---------- MATERIAL PROVIDED
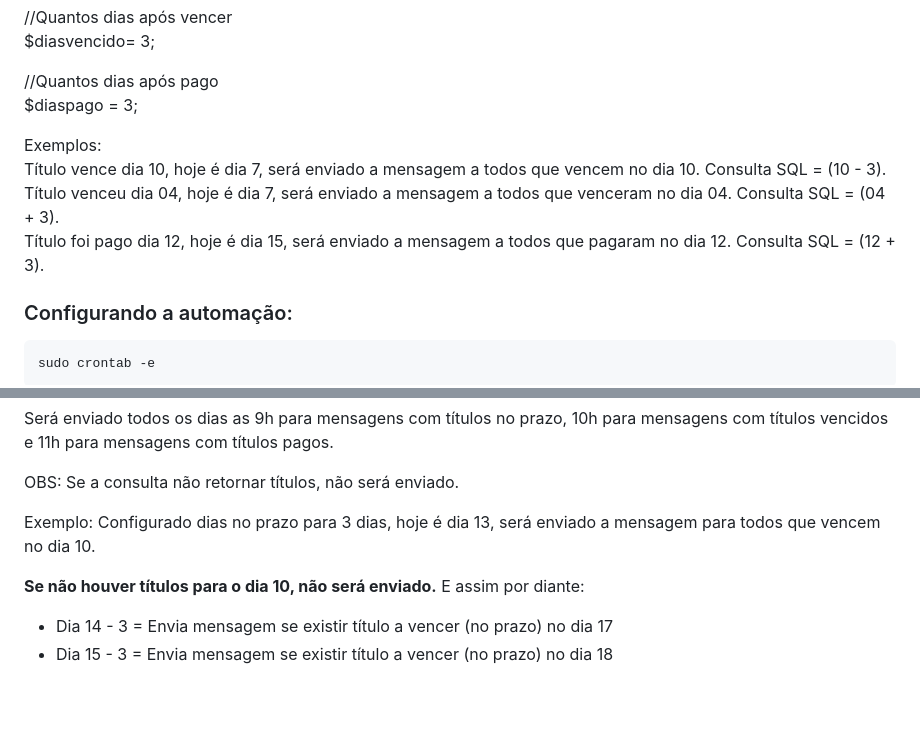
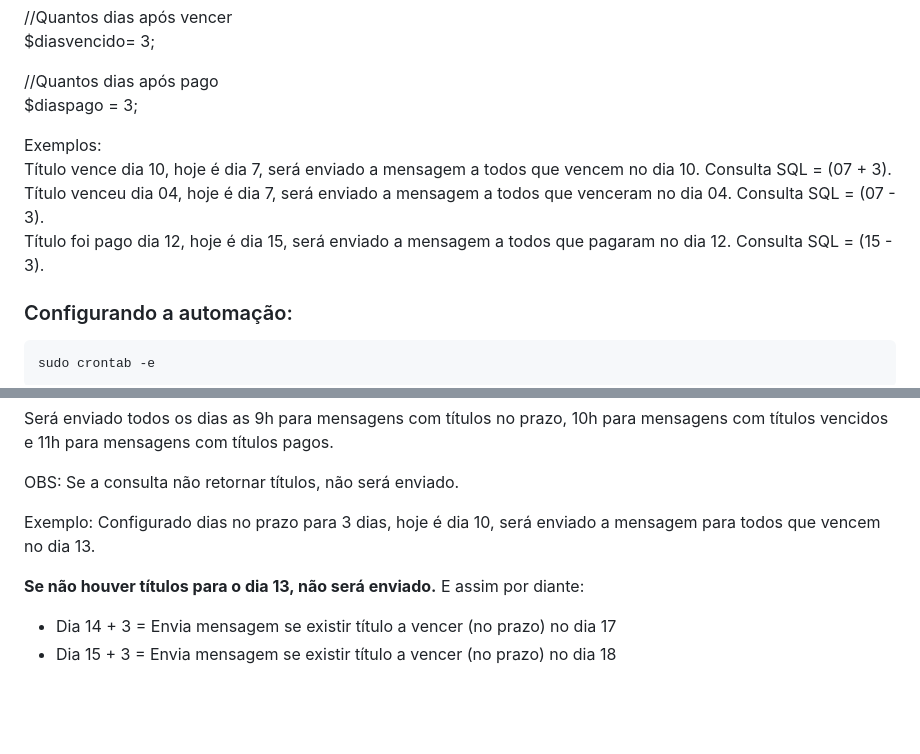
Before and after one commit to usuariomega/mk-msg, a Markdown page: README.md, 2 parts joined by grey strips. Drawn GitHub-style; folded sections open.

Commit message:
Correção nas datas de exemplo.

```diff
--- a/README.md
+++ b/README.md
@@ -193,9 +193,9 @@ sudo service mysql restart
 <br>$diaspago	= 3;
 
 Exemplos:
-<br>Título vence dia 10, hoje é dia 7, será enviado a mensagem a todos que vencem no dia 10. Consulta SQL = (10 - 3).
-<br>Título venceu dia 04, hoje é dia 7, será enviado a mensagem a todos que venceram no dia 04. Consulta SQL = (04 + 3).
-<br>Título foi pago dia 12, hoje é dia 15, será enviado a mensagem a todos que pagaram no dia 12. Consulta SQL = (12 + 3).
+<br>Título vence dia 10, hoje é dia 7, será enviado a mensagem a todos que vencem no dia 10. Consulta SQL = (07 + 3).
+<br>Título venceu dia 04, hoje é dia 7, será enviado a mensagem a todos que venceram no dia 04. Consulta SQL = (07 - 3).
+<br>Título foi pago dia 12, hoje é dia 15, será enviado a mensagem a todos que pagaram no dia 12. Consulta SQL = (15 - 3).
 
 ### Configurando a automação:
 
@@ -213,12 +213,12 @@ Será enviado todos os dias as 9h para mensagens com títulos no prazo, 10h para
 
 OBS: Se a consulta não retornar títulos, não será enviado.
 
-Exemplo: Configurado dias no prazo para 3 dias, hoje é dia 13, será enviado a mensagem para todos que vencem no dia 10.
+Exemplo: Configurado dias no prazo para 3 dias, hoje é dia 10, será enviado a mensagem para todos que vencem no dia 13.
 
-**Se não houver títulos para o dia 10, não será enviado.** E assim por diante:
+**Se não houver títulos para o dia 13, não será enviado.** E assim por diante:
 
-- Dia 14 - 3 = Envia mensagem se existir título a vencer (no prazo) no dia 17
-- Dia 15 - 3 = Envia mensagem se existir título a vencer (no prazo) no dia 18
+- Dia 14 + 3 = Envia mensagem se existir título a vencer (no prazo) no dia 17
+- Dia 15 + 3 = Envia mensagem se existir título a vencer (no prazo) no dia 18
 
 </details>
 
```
--------------------
TASK INSTRUCTIONS = Search the entries above for "README". Show every line that has it.

SOLUTION TO THIS TASK =
Before and after one commit to usuariomega/mk-msg, a Markdown page: README.md, 2 parts joined by grey strips. Drawn GitHub-style; folded sections open.
--- a/README.md
+++ b/README.md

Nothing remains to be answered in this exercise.